Soldiers tour the palaces of infamy
September 29, 2009
VICTORY BASE COMPLEX, Iraq - In March of 2003, by command of President George W. Bush, U.S. Forces bombed what was then known as the Abu Ghraib Presidential Grounds. These grounds, constructed during Saddam Hussein's regime, served as a place of retreat for Hussein and his political allies.
The area which includes, man-made lakes, palaces and a Baathist party meeting center, is presently known as Camp Slayer.
Now known as Camp Slayer, the Morale, Welfare and Recreation department offers Soldiers tours of this historic area to see up close and personal the damage sustained to the buildings here and to learn more about the history behind those structures.
For Soldiers of the 1st Cavalry Division Band who took the tour, Sept. 26, the tour was an eye-popping view to that history.

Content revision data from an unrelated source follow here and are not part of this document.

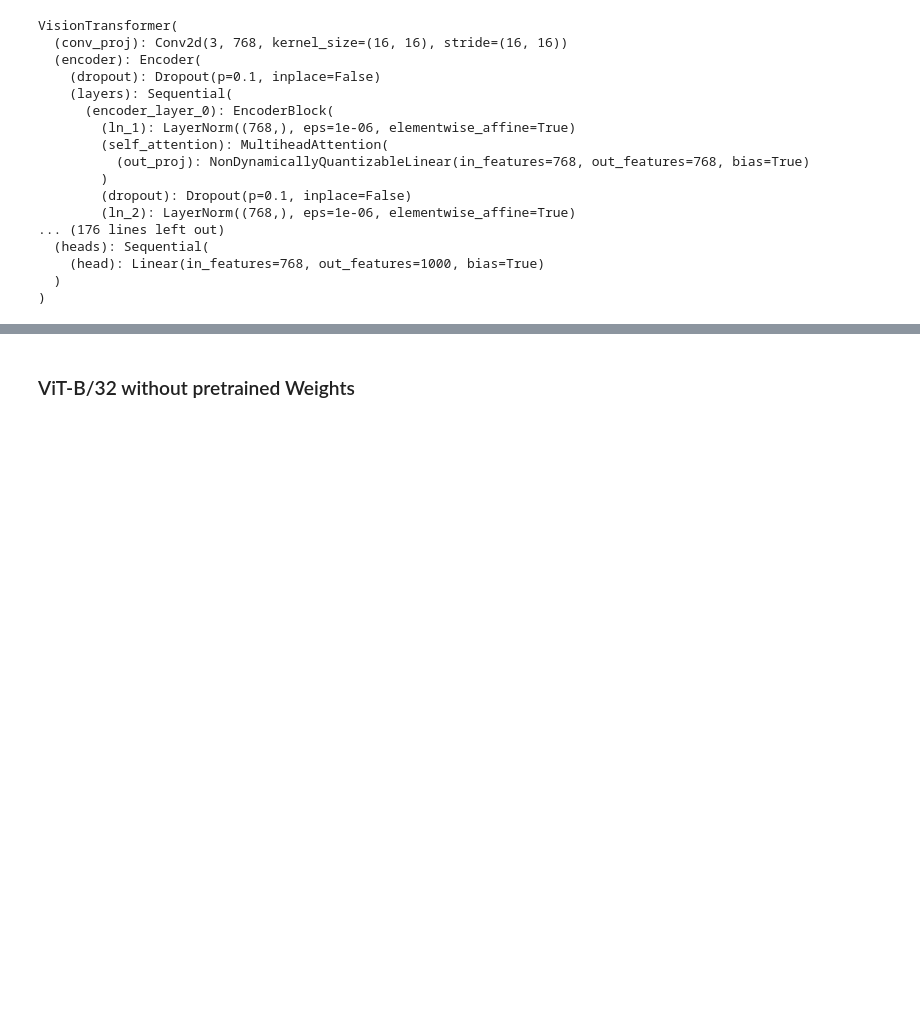
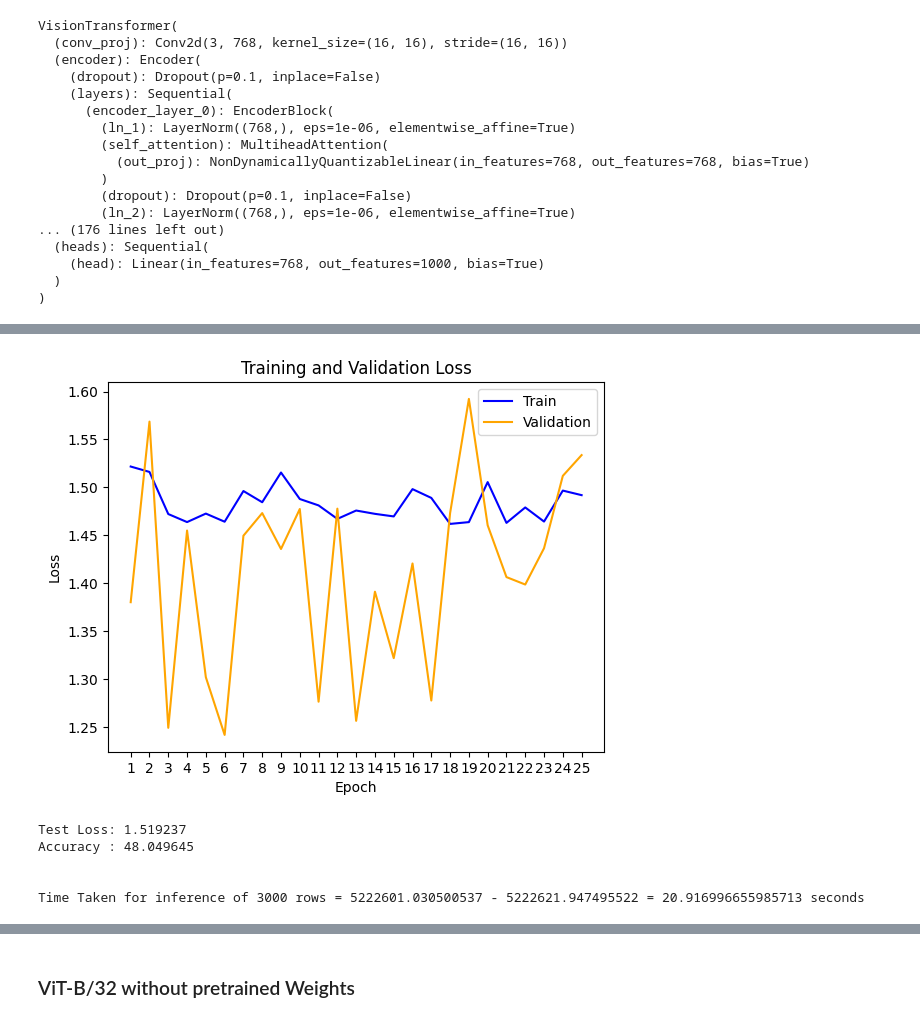
Before and after one commit to arifr4chman/cs7643_deeplearning_proj, a Jupyter notebook: intel_vti.ipynb, the cells around one changed output, grey strips where cells are left out. Saved outputs shown, nothing was run; the diff lists cells and outputs as text; code cells hidden in the pictures; blank space fills up the shorter version.

```diff
--- a/intel_vti.ipynb
+++ b/intel_vti.ipynb
@@ -916,0 +950,12 @@ Time Taken for inference of 3000 rows = 5046730.970204918 - 5046770.661901975 =
+# %%
+# hyper parameter
+learning_rate = 0.005
+drop_out_rate = 0.1
+weight_decay  = 1e-2
+
+# number of epoch
+n_epoch = 25
+# %%
+# define model
+vitb16_without_pretrained_weights_and_higher_epoch = models.vit_b_16(dropout=drop_out_rate)
+vitb16_without_pretrained_weights_and_higher_epoch
@@ -916,0 +980,4 @@ Time Taken for inference of 3000 rows = 5046730.970204918 - 5046770.661901975 =
+# %%
+criterion, optimizer = ViT_init (vitb16_without_pretrained_weights_and_higher_epoch, learning_rate, weight_decay)
+# %%
+train_loss_list, valid_loss_list = ViT_training (vitb16_without_pretrained_weights_and_higher_epoch, criterion, optimizer, n_epoch)
@@ -916,0 +1002,4 @@ Time Taken for inference of 3000 rows = 5046730.970204918 - 5046770.661901975 =
+# %%
+visualize_loss_statistics (n_epoch, train_loss_list, valid_loss_list)
+# %% [output]
+[figure, added]
@@ -917,3 +1010,11 @@ Time Taken for inference of 3000 rows = 5046730.970204918 - 5046770.661901975 =
+# %%
+class_correct,class_total,accuracy = ViT_testing (vitb16_without_pretrained_weights_and_higher_epoch)
+# %% [output]
+Test Loss: 1.519237
+Accuracy : 48.049645
+
+
+Time Taken for inference of 3000 rows = 5222601.030500537 - 5222621.947495522 = 20.916996655985713 seconds
 # %%
 display_accuracy_per_class (class_correct, class_total, accuracy)
 # %% [output]
```
Also changed, not shown: parts of 30 cells of this notebook.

"Everything's out in the open as to how Saddam was living and how he was treating his people, you see the excess of him and his political party," said Staff Sgt. John Addington, from Akron, Ohio, assigned to the 1st Cavalry Division Band, Division Special Troops Battalion, 1st Cav. Div. "It was something very immoral that was going on."
In contrast to the many impressive monuments seen around Baghdad, some of which are thousands of years old, the sights and structures on the former presidential grounds were only built in the last 25 years.
"This was cheap showmanship, not much in substance. It's a bunch of decorations," said Sgt. 1st Class Corey Dawson, from Mandan, N.D., assigned to 1st Cav. Div. Band.
"Saddam was very into himself... there was a lot of work to make everything look expensive, like chandeliers painted gold with plastic beads attached," said Spc. David Sturch, from Durant, Okla.
Soldiers saw first-hand how Saddam Hussein adorned his name and image throughout the buildings, including placing himself into a prayer blessing from the Quran posted outside the entrance to the Victory over Iran Palace.
"I didn't know there were still murals up of Saddam and I thought it was interesting seeing how Saddam put his initials into everything," said Sgt. Patrick Sullivan, from San Antonio.
Throughout the tour, a guide pointed out interesting details and highlights about specific rooms and their uses that helped Soldiers on the tour understand what they were seeing.
"It made it easier to know things and to know the history. But, I liked it best when they said go explore, and there was time for us to go and see what we wanted to see," said Sullivan.
After climbing up the ruins of the bombed out Victory over Iran Palace, Sgt. Sullivan took in a view of the Baghdad International airport, where he worked on his last deployment.
"I'd recommend this tour for any soldier," said Staff Sgt. John Buchanan, from Phoenix City, Ala. "It gets you out of your immediate area of operations, your day to day activities, and gives you a chance to see things you normally wouldn't see," he said.
"Most of the people that join the Army now have only heard of these places. To stand in the Ba'ath party house, to walk through what's left of Uday's house, gives more perspective, it's like walking through the footsteps of infamy," continued Buchanan. "I didn't know pools were built for executions and not for swimming," he noted with a serious tone.
Since the initial days of the war, things have come a long way. Touring the sites at Camp Slayer reminds Soldiers of the bigger picture and their own personal role in rebuilding Iraq.
"It reminded me of how we're the good guys and the work we do is not typical of what most militaries do," said Dawson. "We've helped to defeat a great evil in Saddam."
One Soldier summed up the events of the day by commenting on the unlikelihood of returning to Iraq once the deployment is over.
"I'm glad I did [the tour] because I know I'm not going to see that again, I don't plan on coming back. I'm not planning any vacations here for the future," said Sturch.
Tours are conducted each Sunday at 12:45 at Camp Slayer and are open for all Soldiers to experience. For more information or to schedule a group tour for a different time, email: email@example.com .